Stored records
◆ ◆ ◆

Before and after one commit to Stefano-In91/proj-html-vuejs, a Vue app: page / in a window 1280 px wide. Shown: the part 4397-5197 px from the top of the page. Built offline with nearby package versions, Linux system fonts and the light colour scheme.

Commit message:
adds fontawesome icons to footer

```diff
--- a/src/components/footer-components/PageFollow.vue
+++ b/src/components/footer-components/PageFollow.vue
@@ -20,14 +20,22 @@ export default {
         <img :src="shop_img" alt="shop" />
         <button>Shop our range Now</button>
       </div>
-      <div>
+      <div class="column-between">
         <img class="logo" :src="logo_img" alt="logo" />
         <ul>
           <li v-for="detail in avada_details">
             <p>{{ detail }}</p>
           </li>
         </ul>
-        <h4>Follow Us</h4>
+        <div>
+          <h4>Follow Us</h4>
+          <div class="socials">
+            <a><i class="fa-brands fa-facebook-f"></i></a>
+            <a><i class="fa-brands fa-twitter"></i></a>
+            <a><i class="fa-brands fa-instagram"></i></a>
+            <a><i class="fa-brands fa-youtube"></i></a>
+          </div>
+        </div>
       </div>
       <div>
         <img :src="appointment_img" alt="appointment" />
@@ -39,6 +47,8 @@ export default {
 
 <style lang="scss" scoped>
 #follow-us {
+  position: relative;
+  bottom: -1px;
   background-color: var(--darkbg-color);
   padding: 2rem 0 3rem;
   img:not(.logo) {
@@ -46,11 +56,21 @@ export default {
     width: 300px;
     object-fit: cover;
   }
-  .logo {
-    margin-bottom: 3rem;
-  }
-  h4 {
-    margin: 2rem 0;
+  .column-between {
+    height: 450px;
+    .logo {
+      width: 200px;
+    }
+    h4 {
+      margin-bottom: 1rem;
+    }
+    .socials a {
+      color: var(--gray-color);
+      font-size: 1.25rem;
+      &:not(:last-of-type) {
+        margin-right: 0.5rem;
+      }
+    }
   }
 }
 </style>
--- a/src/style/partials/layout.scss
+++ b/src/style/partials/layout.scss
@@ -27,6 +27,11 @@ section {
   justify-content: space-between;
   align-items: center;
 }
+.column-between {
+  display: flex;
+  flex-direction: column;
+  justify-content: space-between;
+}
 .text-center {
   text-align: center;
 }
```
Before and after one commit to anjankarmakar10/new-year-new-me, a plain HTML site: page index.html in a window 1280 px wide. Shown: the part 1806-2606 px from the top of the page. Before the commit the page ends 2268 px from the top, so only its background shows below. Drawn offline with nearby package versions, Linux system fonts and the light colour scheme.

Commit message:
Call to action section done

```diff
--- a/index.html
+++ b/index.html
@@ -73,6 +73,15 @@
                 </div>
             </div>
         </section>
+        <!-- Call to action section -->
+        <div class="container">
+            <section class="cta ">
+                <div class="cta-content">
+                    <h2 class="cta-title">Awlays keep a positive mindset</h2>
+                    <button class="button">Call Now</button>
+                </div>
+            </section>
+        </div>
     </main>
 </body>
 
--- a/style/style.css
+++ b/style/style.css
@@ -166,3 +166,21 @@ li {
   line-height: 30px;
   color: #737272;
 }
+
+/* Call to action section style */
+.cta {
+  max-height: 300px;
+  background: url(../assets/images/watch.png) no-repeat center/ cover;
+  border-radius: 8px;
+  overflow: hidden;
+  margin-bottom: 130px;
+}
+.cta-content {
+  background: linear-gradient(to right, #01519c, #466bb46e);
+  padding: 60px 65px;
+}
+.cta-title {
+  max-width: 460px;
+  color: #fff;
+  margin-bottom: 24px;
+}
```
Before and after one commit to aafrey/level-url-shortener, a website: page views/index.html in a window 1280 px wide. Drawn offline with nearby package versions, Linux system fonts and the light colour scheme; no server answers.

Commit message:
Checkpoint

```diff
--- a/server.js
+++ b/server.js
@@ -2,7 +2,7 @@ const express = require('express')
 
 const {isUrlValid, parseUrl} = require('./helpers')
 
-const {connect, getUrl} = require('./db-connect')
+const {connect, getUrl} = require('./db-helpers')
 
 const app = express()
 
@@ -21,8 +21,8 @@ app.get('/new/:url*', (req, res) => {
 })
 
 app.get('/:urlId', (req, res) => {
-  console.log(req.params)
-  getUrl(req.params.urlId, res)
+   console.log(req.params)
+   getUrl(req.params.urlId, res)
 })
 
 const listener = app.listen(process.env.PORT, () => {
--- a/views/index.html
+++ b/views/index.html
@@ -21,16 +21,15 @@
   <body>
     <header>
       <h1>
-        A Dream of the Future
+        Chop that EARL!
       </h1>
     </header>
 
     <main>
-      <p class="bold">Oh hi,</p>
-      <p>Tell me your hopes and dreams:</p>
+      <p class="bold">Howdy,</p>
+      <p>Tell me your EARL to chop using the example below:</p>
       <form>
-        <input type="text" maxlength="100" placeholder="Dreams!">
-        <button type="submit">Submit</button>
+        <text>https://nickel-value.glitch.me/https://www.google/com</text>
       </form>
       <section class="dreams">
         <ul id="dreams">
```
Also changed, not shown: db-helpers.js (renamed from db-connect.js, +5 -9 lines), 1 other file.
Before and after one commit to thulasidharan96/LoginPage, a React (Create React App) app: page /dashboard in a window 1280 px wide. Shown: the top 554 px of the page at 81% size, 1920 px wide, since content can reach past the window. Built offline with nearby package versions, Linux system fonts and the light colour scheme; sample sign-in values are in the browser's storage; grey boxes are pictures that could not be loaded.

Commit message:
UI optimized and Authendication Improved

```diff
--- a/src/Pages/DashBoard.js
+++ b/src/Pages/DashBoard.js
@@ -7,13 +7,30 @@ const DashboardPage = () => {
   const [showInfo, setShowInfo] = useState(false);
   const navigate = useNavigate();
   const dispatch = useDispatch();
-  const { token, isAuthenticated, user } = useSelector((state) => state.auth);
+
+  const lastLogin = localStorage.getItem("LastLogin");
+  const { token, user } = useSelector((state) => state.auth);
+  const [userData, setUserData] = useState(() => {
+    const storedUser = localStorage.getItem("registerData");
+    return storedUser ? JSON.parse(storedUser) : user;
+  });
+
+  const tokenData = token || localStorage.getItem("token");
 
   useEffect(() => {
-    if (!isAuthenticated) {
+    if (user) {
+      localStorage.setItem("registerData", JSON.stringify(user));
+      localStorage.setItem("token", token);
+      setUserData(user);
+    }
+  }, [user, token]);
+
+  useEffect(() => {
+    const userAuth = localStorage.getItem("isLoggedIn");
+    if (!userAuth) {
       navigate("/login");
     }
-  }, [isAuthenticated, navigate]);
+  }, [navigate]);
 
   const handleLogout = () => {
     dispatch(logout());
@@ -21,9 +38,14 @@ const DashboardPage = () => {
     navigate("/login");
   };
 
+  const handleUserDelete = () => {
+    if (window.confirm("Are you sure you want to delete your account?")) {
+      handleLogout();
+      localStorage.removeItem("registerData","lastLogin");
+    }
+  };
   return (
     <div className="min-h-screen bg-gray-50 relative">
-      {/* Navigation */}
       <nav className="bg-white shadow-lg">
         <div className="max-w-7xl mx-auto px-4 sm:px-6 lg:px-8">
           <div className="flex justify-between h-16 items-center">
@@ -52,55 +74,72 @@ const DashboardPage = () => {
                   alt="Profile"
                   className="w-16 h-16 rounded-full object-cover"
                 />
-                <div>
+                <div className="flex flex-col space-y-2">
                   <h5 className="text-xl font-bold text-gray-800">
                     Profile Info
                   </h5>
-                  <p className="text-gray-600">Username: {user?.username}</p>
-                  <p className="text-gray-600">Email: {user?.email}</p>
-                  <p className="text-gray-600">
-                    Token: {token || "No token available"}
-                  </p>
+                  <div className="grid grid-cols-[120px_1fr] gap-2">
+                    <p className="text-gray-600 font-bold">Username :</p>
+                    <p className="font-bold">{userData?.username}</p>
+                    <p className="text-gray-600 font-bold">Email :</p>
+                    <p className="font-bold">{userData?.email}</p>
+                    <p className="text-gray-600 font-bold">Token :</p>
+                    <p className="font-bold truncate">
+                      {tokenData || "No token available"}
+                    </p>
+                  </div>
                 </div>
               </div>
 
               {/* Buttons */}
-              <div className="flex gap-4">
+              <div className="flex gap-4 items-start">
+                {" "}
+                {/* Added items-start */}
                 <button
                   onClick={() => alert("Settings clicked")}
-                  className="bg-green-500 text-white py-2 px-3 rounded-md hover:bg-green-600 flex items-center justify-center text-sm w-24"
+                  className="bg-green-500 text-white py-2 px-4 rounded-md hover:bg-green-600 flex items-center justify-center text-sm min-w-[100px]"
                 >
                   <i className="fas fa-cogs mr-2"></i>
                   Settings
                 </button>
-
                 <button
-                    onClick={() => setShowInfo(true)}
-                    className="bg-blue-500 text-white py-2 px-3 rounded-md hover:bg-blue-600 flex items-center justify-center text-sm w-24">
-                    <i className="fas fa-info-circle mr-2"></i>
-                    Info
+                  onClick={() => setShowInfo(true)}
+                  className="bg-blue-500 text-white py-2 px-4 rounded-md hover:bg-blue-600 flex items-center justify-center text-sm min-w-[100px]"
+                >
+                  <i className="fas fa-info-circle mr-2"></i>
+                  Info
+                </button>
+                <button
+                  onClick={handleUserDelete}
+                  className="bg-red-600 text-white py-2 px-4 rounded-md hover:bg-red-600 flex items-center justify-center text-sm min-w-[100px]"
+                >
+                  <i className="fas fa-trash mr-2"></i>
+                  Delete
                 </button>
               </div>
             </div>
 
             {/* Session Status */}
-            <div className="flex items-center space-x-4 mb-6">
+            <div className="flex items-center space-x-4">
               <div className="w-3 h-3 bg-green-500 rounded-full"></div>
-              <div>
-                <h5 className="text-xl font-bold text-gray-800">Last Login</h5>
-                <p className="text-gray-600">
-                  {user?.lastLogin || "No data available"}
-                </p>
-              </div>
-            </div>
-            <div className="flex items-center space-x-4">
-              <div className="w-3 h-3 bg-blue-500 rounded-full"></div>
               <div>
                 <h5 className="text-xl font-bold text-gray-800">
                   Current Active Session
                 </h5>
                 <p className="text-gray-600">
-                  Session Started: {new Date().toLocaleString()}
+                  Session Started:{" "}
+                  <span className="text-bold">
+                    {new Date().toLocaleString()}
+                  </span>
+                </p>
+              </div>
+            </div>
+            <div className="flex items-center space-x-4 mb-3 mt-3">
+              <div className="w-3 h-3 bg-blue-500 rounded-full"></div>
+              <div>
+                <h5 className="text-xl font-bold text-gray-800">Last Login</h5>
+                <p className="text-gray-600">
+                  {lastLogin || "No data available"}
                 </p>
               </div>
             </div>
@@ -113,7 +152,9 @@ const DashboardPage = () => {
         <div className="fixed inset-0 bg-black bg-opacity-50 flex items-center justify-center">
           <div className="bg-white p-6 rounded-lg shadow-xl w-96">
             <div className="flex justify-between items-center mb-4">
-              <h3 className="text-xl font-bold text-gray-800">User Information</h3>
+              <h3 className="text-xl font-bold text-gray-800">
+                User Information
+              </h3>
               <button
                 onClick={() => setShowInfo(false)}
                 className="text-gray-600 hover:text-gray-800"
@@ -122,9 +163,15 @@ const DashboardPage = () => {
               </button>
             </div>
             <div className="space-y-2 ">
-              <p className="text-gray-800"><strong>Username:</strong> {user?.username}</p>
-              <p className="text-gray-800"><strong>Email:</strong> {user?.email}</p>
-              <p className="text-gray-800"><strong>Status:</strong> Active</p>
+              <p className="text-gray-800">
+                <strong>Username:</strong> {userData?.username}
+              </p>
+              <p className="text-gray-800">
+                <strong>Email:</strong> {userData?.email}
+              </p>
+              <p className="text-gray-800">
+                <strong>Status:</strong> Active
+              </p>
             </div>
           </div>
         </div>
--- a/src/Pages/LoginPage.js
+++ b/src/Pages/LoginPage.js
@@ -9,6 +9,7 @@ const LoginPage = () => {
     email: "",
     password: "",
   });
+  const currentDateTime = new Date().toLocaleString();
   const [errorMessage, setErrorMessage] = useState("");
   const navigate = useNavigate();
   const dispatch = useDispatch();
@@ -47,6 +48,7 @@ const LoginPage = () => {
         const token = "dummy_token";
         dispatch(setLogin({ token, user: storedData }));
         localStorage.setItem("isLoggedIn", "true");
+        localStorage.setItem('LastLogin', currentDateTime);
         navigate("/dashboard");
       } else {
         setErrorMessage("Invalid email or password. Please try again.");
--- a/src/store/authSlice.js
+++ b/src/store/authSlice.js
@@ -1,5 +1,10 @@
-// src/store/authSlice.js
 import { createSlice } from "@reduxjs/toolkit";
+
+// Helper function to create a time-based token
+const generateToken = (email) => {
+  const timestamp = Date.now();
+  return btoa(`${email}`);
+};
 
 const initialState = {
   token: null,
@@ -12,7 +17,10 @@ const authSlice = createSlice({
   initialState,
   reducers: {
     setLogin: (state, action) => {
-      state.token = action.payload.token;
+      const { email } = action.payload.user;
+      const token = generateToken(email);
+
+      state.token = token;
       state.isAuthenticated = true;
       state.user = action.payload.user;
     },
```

◆ ◆ ◆

§ TASK TO CARRY OUT:
Set apart and copy each line of the records that holds the word "space".

§ REPLY TO THE EXERCISE:
   justify-content: space-between;
+  justify-content: space-between;
+                <div className="flex flex-col space-y-2">
-            <div className="flex items-center space-x-4 mb-6">
+            <div className="flex items-center space-x-4">
-            <div className="flex items-center space-x-4">
+            <div className="flex items-center space-x-4 mb-3 mt-3">
             <div className="space-y-2 ">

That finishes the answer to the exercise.